▶ [Action item]: For every line of the material below, check for the string "ipynb" and return the line if it is there.

== Segment start ==

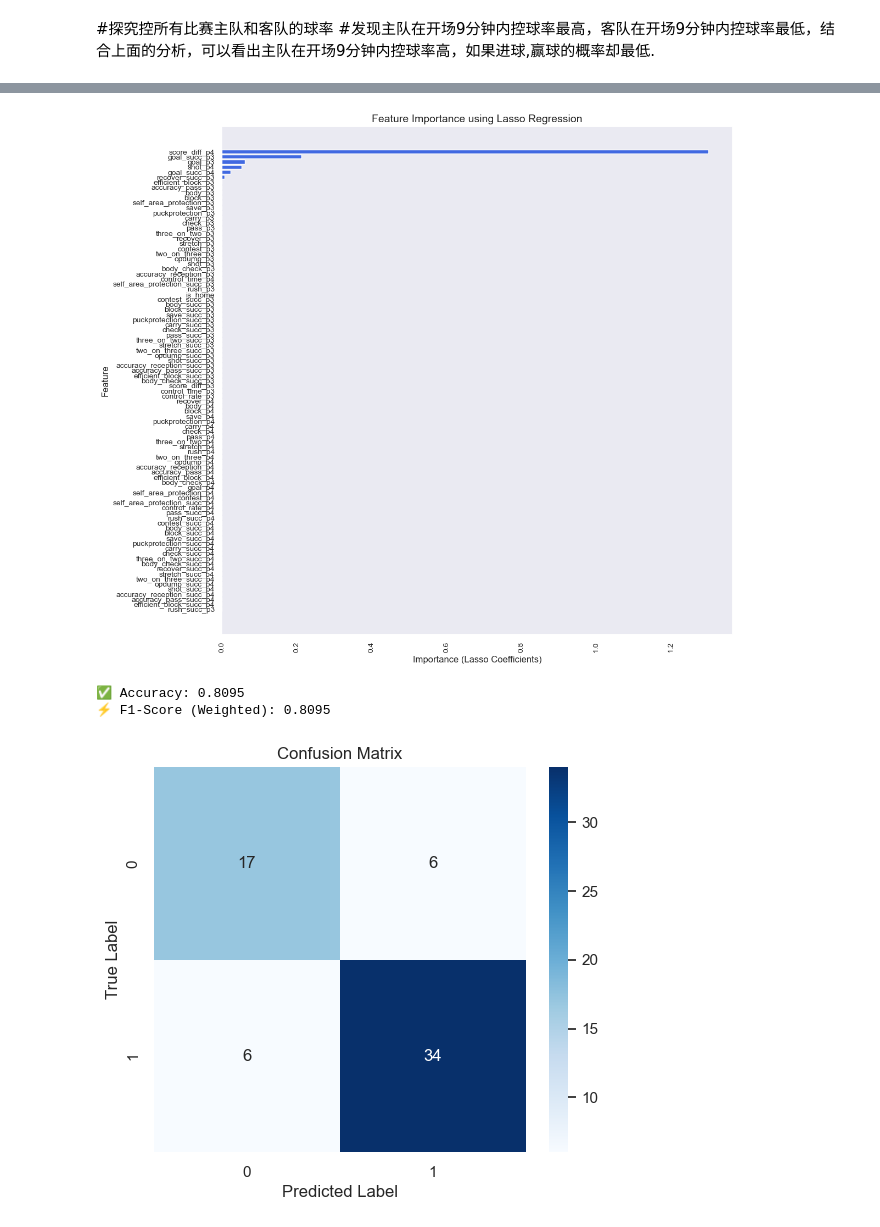
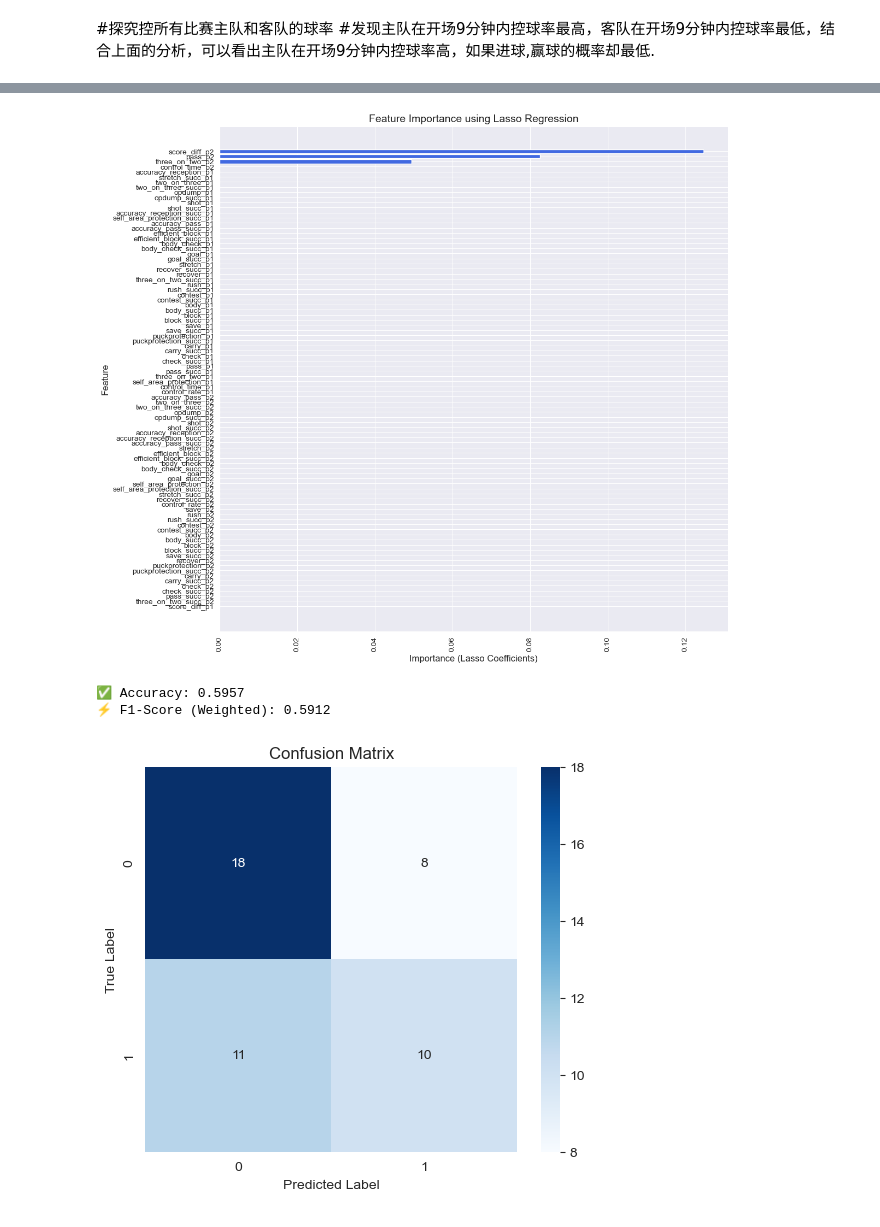
Before and after one commit to orzmlx/Hockey, a Jupyter notebook: Hockey_Analysis.ipynb, the cells around one changed output, grey strips where cells are left out. Saved outputs shown, nothing was run; the diff lists cells and outputs as text; code cells hidden in the pictures.

```diff
--- a/Hockey_Analysis.ipynb
+++ b/Hockey_Analysis.ipynb
@@ -345,13 +337,13 @@ from sklearn.metrics import confusion_matrix, accuracy_score, f1_score
 from sklearn.ensemble import RandomForestRegressor
 from sklearn.metrics import accuracy_score, roc_auc_score, f1_score
 #拿第一阶段的数据作预测
-# X = merge_res.iloc[:,:-1]
-# y = merge_res['win']
+X = merge_res.drop(columns=['win'],inplace=False)
+y = merge_res['win']
 #拿第二阶段的数据作预测
-X = merge_res1.iloc[:,:-1]
-y = merge_res1['win']
+# X = merge_res1.iloc[:,:-1]
+# y = merge_res1['win']
 
-X_train, X_test, y_train, y_test = train_test_split(X, y, test_size=0.2, random_state=42)
+X_train, X_test, y_train, y_test = train_test_split(X, y, test_size=0.3, random_state=42)
 
 
 
@@ -392,37 +384,37 @@ plt.xticks(rotation=90)
 plt.ylabel("Feature", fontsize=12)
 plt.title("Feature Importance using Lasso Regression", fontsize=14)
 plt.xticks(fontsize=10)
 plt.yticks(fontsize=10)  # 缩小特征名称字体
 plt.gca().invert_yaxis()  # 让重要特征排在上面
 plt.show()
 
 # 6. 打印最重要的特征
 # important_features = np.where(feature_importance > 0)[0]
 # print(f"重要特征索引: {sorted_importance}")
 # print(f"对应的 Lasso 重要性系数: {lasso.coef_[sorted_importance]}")
 # 计算准确率 & F1-score
 accuracy = accuracy_score(y_test, y_pred)
 f1 = f1_score(y_test, y_pred, average='weighted')
 
 # 输出评估指标
 print(f"✅ Accuracy: {accuracy:.4f}")
 print(f"⚡ F1-Score (Weighted): {f1:.4f}")
 
 # 绘制混淆矩阵
 conf_matrix = confusion_matrix(y_test.astype(int), y_pred.astype(int))
 labels = np.unique(y_test)  # 确保只显示真实存在的类别
 
 plt.figure(figsize=(6, 5))
 sns.heatmap(conf_matrix, annot=True, fmt="d", cmap="Blues", xticklabels=labels, yticklabels=labels)
 plt.xlabel("Predicted Label")
 plt.ylabel("True Label")
 plt.title("Confusion Matrix")
 plt.show()
 # %% [output]
-[figure, old version]
+[figure, new version]
-✅ Accuracy: 0.8095
-⚡ F1-Score (Weighted): 0.8095
+✅ Accuracy: 0.5957
+⚡ F1-Score (Weighted): 0.5912
-[figure, old version]
+[figure, new version]
 # %%
 # model = xgb.XGBClassifier(objective="multi:softmax",nclass=2,n_estimators=100, random_state=42,
 #                           eval_metric="mlogloss", use_label_encoder=False)
```
Also changed, not shown: parts of 9 cells of this notebook, 1 other file.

== Segment end ==

▶ [Result]:
Before and after one commit to orzmlx/Hockey, a Jupyter notebook: Hockey_Analysis.ipynb, the cells around one changed output, grey strips where cells are left out. Saved outputs shown, nothing was run; the diff lists cells and outputs as text; code cells hidden in the pictures.
--- a/Hockey_Analysis.ipynb
+++ b/Hockey_Analysis.ipynb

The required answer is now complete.